For that very reason, all the pricing indicators and market pressures point to at minimum, ongoing upward price trends on the raw plant from growers all the way through to consumers.

German Patients Are In Trouble
If there is one place in the legalizing world right now where price has gone through the roof, it is Germany right now. In an effort to kill the home grow market, the German government passed a new law at the beginning of the year. It will be revolutionary, once they get the kinks out. For now, however, insurers are having to be widely sued to begin covering the drug. Doctors are reluctant to prescribe it. And patients are facing uncompensated costs at pharmacies that have risen dramatically even this year for reasons that have nothing to do with production or distribution, but a locally imposed “pharmacists processing fee.” A month’s supply to a German patient right now, is around $2,400.

It is the German situation, in fact, which dramatically underscores all of the discussions about price volatility and supply.The legal cannabis world is under licensed and way too small to even meet existing demand.

State markets in the U.S. are their own animal for right now. Outside of this very differently refracted local lens, however, the cannabis commodity market has a global footprint that is fairly easy to track, predict and understand when seen from this perspective.

[Featured image credit: commons.wikimedia.org]
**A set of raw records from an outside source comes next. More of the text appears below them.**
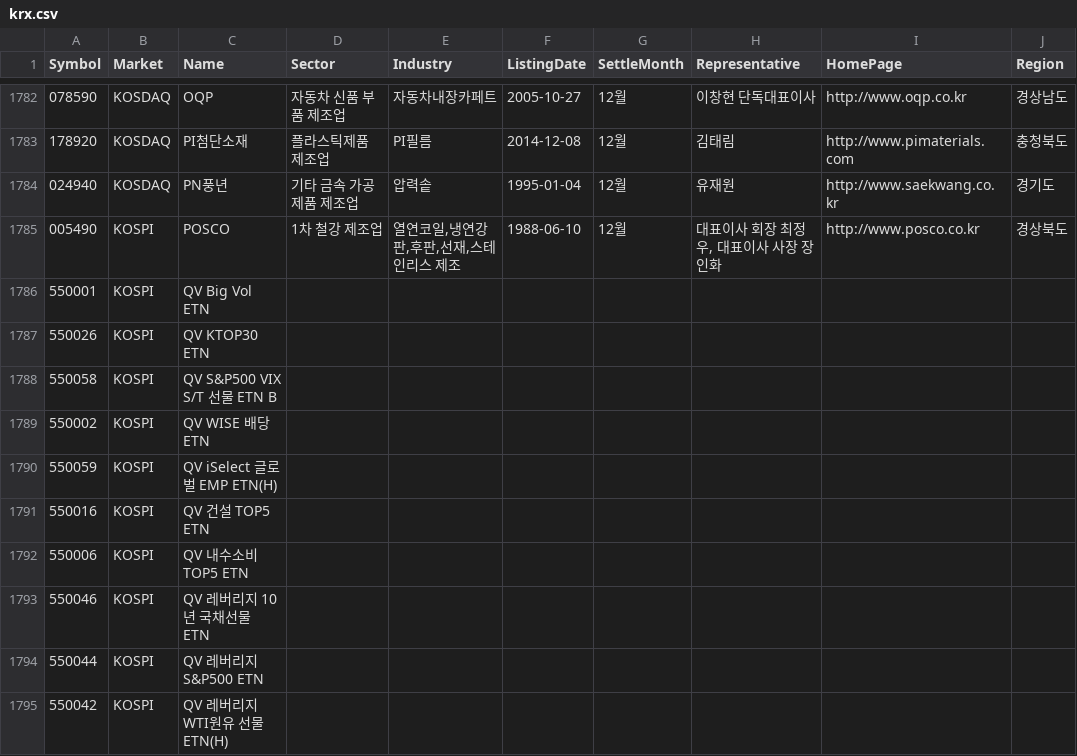
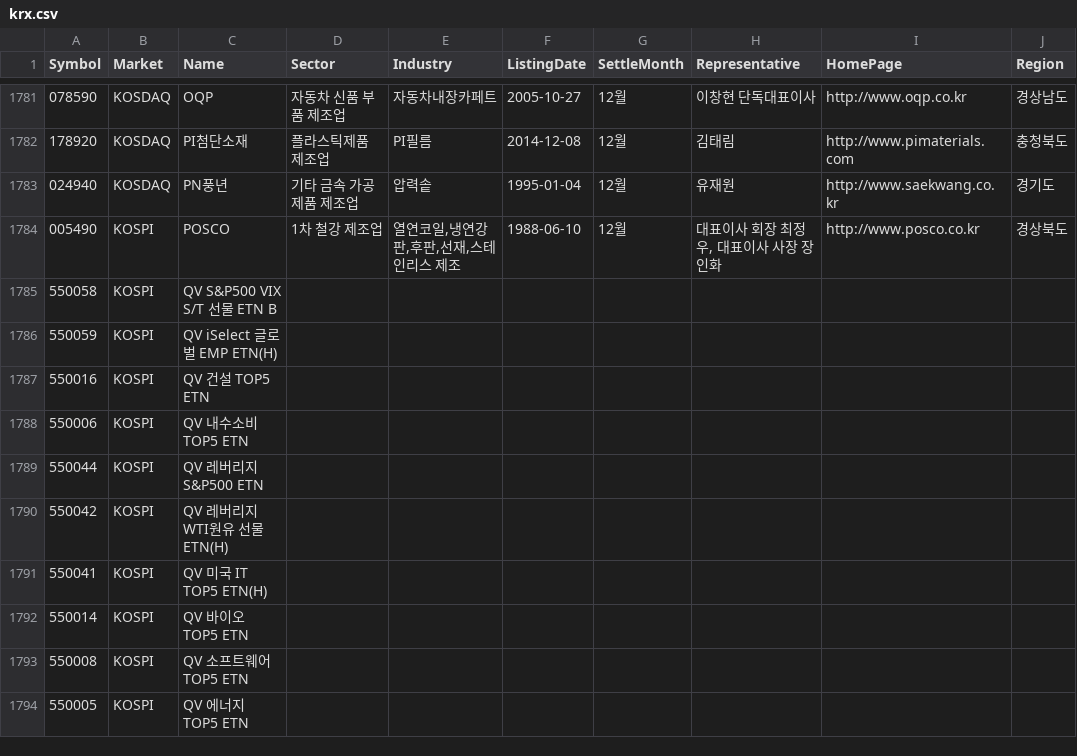
Before and after one commit to kimjinhyuk/LBD, a CSV file: data_science/analysis_krx/krx.csv, drawn as a sheet; only a part is shown, gaps mark what is left out; the shorter side is filled out with more unchanged rows; removed rows and columns are numbered as before the commit, all else as after; the diff covers the shown part only; the diff names each change by its address in the sheet, - before the commit and + after, or states it on an @@ line.

Commit message:
update analysis krx

```diff
--- a/data_science/analysis_krx/krx.csv
+++ b/data_science/analysis_krx/krx.csv
-row 1786: 550001 | KOSPI | QV Big Vol ETN
-row 1787: 550026 | KOSPI | QV KTOP30 ETN
-row 1789: 550002 | KOSPI | QV WISE 배당 ETN
-row 1793: 550046 | KOSPI | QV 레버리지 10년 국채선물 ETN
```
Also changed, not shown: 1 added row, 9 removed rows and 1 edited cell elsewhere in this file, 1 other file.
Marguerite Arnold | September 11, 2017 at 5:29 am | Tags: Cannabis, cannabis prices, consumer cannabis proce, German cannabis, Israel cannabis, Medical Cannabis | Categories: Business, Opinion, Regulations | URL: http://wp.me/p8nEcz-Mg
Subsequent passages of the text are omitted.